Peter Cahill: [00:21:16] I could imagine that smart speakers will become less intrusive. Many of the devices to date have been fairly big and bulky but I think it's hard to see them being integrated that much into external appliances because you're still going to need that microphone somewhere. And if it's in a small non-intrusive device ideally somewhere where you don't even have to locate it, in a visible place, I could see it existing on its own. I think to date, from the original Amazon Echo only came out just over two years ago and already the microphone technology being used in these devices has changed fairly dramatically from that to now and even in the past year the mix of technology has changed quite dramatically and I would say particularly, if the microphone technology keeps improving, then it's going to keep justifying itself for people to have these devices. And although maybe ones more like the Amazon Echo Dot and the Google Home Mini, may be the more popular devices because they're just smaller and less intrusive.
Peter Cahill: [00:22:12] And I don't see an advantage in adding that into the next appliance if it makes that appliance less upgrade-able in the future because you can buy these microphone devices for $40 at the moment.
Bradley Metrock: [00:22:24] The other thing I wanted to ask you about, there is an article from earlier from last week that Brett Leary did with your colleague Eric Bisceglia, am I pronouncing that right? And this is a great article. We're going to link to it in the show notes. One of the things that this article contemplates is, what is the time frame that a retailer has to embrace voice technology before they sort of really start to shoot themselves in the foot? What is your perspective on that?

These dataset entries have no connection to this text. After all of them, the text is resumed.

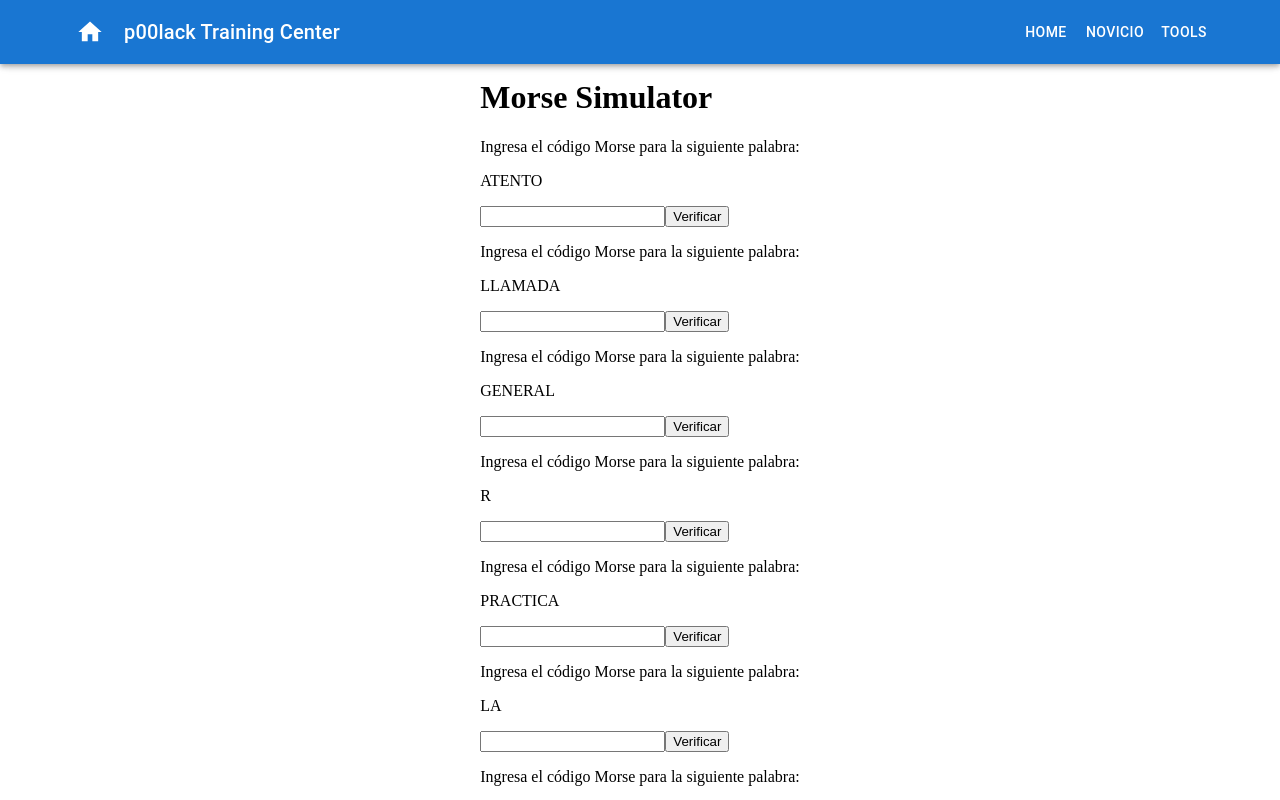
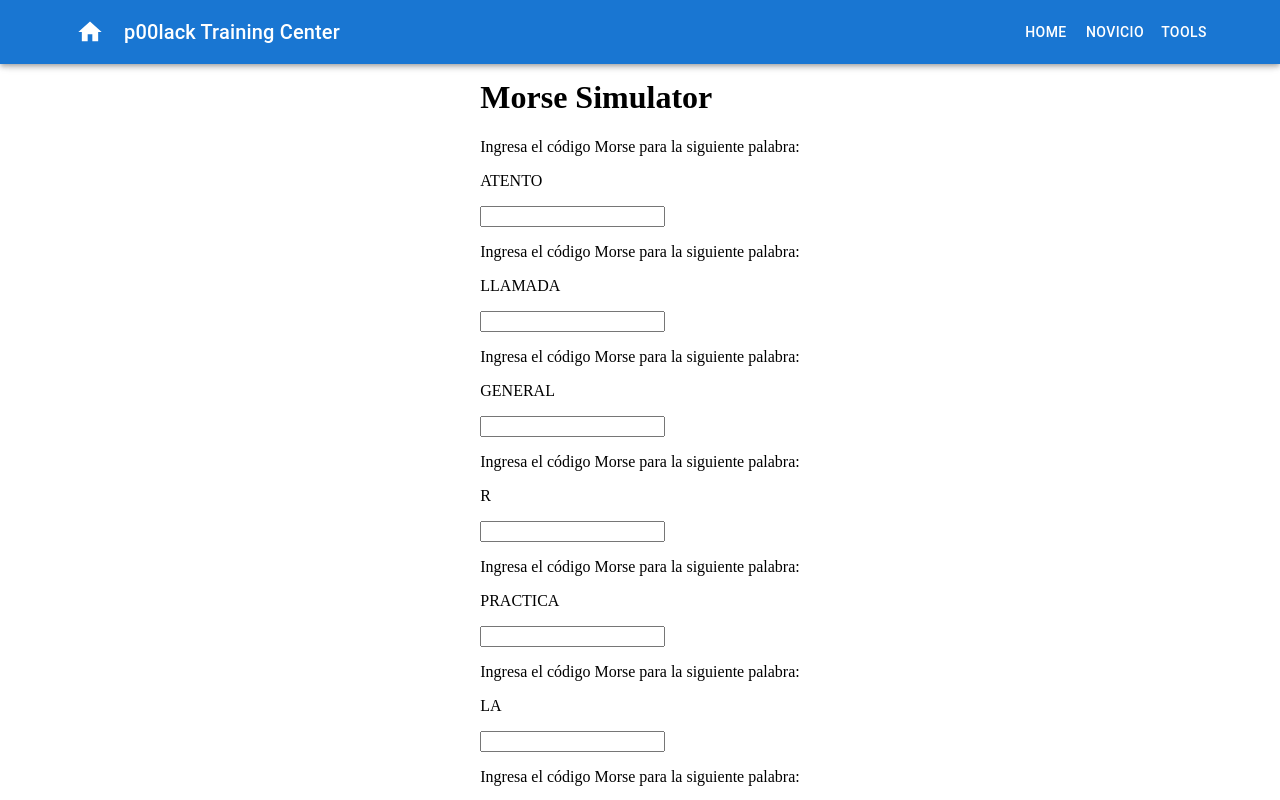
Before and after one commit to ltiisidii/rf-examen-react, a React (Create React App) app in the folder rf-examen/: page /morse-sim in a window 1280 px wide. Shown: the top 800 px of the page. Built offline with nearby package versions, Linux system fonts and the light colour scheme.

Commit message:
morse sim quitar boton verificar

```diff
--- a/rf-examen/src/component/MorseSimulator.css
+++ b/rf-examen/src/component/MorseSimulator.css
@@ -7,3 +7,11 @@
     margin-left: auto;
     margin-right: auto;
   }
+
+.correct-answer {
+  color: green;
+}
+
+.incorrect-answer {
+  color: red;
+}
--- a/rf-examen/src/component/MorseSimulator.js
+++ b/rf-examen/src/component/MorseSimulator.js
@@ -1,16 +1,16 @@
 import React, { useState, useEffect } from 'react';
 import { Button, Modal, ModalOverlay, ModalContent, ModalHeader, ModalBody, ModalFooter } from "@chakra-ui/react";
-import wordsData from '../sources/wordsData.json'; // Ruta al archivo JSON
-import './MorseSimulator.css'; // Importar el archivo CSS
+import wordsData from '../sources/wordsData.json';
+import './MorseSimulator.css';
 
 const MorseSimulator = () => {
   const [morseWords, setMorseWords] = useState([]);
   const [userInputs, setUserInputs] = useState([]);
   const [isExamCompleted, setIsExamCompleted] = useState(false);
   const [isModalOpen, setIsModalOpen] = useState(false);
+  const [isAnswerCorrect, setIsAnswerCorrect] = useState(new Array(25).fill(false));
 
   useEffect(() => {
-    // Obtener palabras aleatorias al cargar la página
     const randomIndices = getRandomIndices(wordsData.length, 25);
     const randomWords = randomIndices.map((index) => wordsData[index].word);
     setMorseWords(randomWords);
@@ -18,7 +18,6 @@ const MorseSimulator = () => {
   }, []);
 
   useEffect(() => {
-    // Verificar si todas las respuestas son correctas
     const isAllCorrect = userInputs.every((input, index) => input.trim() === morseWords[index]);
     setIsExamCompleted(isAllCorrect);
   }, [userInputs, morseWords]);
@@ -38,20 +37,11 @@ const MorseSimulator = () => {
     const newInputs = [...userInputs];
     newInputs[index] = event.target.value;
     setUserInputs(newInputs);
-  };
 
-  const handleSubmit = (event) => {
-    event.preventDefault();
-
-    const isAllCorrect = userInputs.every((input, index) => input.trim() === morseWords[index]);
-
-    if (isAllCorrect) {
-      setIsModalOpen(true);
-      setIsExamCompleted(true);
-    } else {
-      setIsModalOpen(false);
-      setIsExamCompleted(false);
-    }
+    const isCorrect = event.target.value.trim() === wordsData[index].word;
+    const newAnswerCorrect = [...isAnswerCorrect];
+    newAnswerCorrect[index] = isCorrect;
+    setIsAnswerCorrect(newAnswerCorrect);
   };
 
   const handleCloseModal = () => {
@@ -59,17 +49,18 @@ const MorseSimulator = () => {
   };
 
   return (
-    <div className="container"> {/* Agrega el contenedor */}
+    <div className="container">
       <div>
         <h1>Morse Simulator</h1>
         {morseWords.map((word, index) => (
           <div key={index}>
             <p>Ingresa el código Morse para la siguiente palabra:</p>
             <p>{word}</p>
-            <form onSubmit={handleSubmit}>
+            <form>
               <input type="text" value={userInputs[index]} onChange={(event) => handleInputChange(event, index)} />
-              <button type="submit">Verificar</button>
             </form>
+            {isAnswerCorrect[index] && <p className="correct-answer">Respuesta correcta</p>}
+            {!isAnswerCorrect[index] && userInputs[index].trim() !== '' && <p className="incorrect-answer">Respuesta incorrecta</p>}
             {isExamCompleted && index === morseWords.length - 1 && (
               <Modal isOpen={isModalOpen} onClose={handleCloseModal}>
                 <ModalOverlay />
```
Also changed, not shown: 1 other file (tests, documents, lock files or other folders).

Peter Cahill: [00:23:03] I think in the world of e-commerce, a lot of the retailers do seem quite progressive and they do want to move forward. But voice is different from probably any of the technologies that are used today. It takes a bit of trial and error to build a good voice interface. So even just from the user experience point of view alone, where the best place is to place a microphone icon, how do you teach a customer, what are the capabilities of this microphone icon? How do you tell the customer vendors about extra features or some functionality that may help them? For retailers, there's a lot of unknowns still. And now is the time to start figuring it out because things are moving very, very fast and probably the best example of that is two years ago, when nobody knew that they needed a smart speaker. Now look at how many people have them and they're not only increasing, they're increasing at an incredible speed. You know a customer would accept an unpolished experience now and the voice interface will still save them 10x the amount of time. It does provide enough value but you really will see it at certain retailers who will start polishing their voice experiences pretty soon and then the expectations will rise of it.
Bradley Metrock: [00:24:19] So your message to retailers is they need to go ahead and get on this now, so they can, if not for any other reason, start learning the ropes.

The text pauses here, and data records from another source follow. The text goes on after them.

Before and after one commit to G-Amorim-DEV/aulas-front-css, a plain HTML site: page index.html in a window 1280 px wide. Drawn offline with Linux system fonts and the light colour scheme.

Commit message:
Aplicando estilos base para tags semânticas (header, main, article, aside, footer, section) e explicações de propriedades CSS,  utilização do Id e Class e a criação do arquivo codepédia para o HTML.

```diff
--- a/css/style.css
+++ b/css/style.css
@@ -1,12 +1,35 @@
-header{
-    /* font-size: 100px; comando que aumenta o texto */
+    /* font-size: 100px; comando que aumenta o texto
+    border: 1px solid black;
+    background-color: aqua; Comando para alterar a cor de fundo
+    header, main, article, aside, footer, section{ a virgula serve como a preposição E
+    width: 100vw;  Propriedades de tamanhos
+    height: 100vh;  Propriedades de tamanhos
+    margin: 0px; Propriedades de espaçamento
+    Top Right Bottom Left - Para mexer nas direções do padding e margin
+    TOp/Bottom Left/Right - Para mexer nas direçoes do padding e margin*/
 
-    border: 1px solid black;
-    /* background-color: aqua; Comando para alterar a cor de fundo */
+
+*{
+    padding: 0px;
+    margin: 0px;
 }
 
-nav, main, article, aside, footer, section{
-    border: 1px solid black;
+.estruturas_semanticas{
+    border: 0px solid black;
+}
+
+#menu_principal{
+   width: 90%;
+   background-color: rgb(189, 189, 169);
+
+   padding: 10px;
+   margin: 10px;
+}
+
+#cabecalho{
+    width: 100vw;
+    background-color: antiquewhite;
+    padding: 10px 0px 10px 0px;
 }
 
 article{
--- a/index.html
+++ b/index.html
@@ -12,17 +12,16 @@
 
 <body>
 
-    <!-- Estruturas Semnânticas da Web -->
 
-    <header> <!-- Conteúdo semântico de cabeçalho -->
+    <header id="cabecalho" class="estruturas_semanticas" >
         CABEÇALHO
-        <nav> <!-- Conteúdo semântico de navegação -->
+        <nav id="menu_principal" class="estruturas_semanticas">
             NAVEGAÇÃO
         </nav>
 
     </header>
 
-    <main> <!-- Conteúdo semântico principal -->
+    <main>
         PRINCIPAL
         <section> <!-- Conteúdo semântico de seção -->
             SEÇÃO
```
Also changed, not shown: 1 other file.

Peter Cahill: [00:24:28] Oh, absolutely, because I think in another 12 months it will be too late to start thinking about it.
Bradley Metrock: [00:24:34] Yeah, I agree with that. I think 2018 is going to be a transformative year and you guys at Voysis are pretty well-positioned to take advantage of it. Peter, thank you very, very much for setting your time aside to talk with me and share your wealth of experience with the audience.

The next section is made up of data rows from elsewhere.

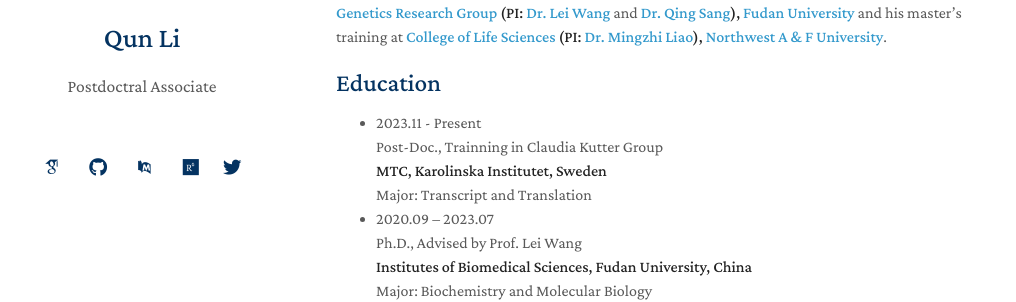
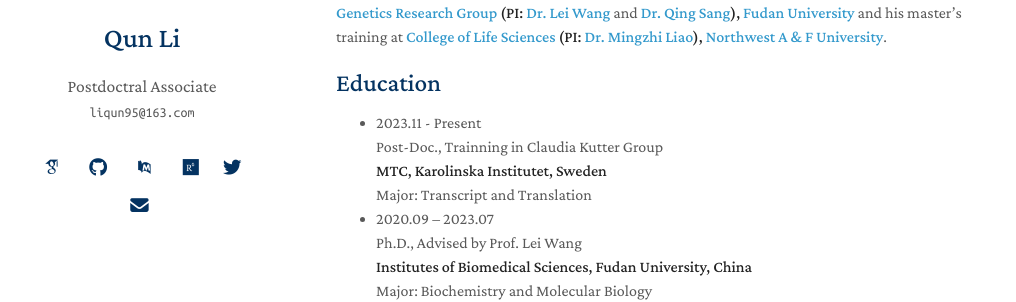
Before and after one commit to liqunbio/liqunbio.github.io, a Jekyll site: the page built from index.md, in a window 1280 px wide. Shown: the part 204-506 px from the top of the page, without its empty margins (134-1150 px from the left). Built offline with Jekyll 4.4.1, drawn with Linux system fonts in a browser that asks for light colours; nearby versions of some CDN libraries; some web fonts are replaced; library files that are not in the unit come from our copies; comment, search, counter and statistics services are not loaded; our own code applies the rules of GitHub Pages for plain Markdown files.

Commit message:
Update _config.yml

```diff
--- a/_config.yml
+++ b/_config.yml
@@ -23,6 +23,7 @@ github_link: https://github.com/QunATCG/
 pubmed: https://www.ncbi.nlm.nih.gov/myncbi/l.qun.1/bibliography/public/
 researchgate: https://www.researchgate.net/profile/Qun-Li-43/
 twitter: https://twitter.com/PeaceWorldYou
+email: liqun95@163.com
 
 # Images (e.g., your profile picture and your website's favicon)
 # "favicon" and "favicon_dark" are used for the light and dark modes, respectively.
```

Peter Cahill: [00:24:50] Thank you. Enjoyed it.
Bradley Metrock: [00:24:51] For Artificial Intelligence, thank you for listening. Until next time.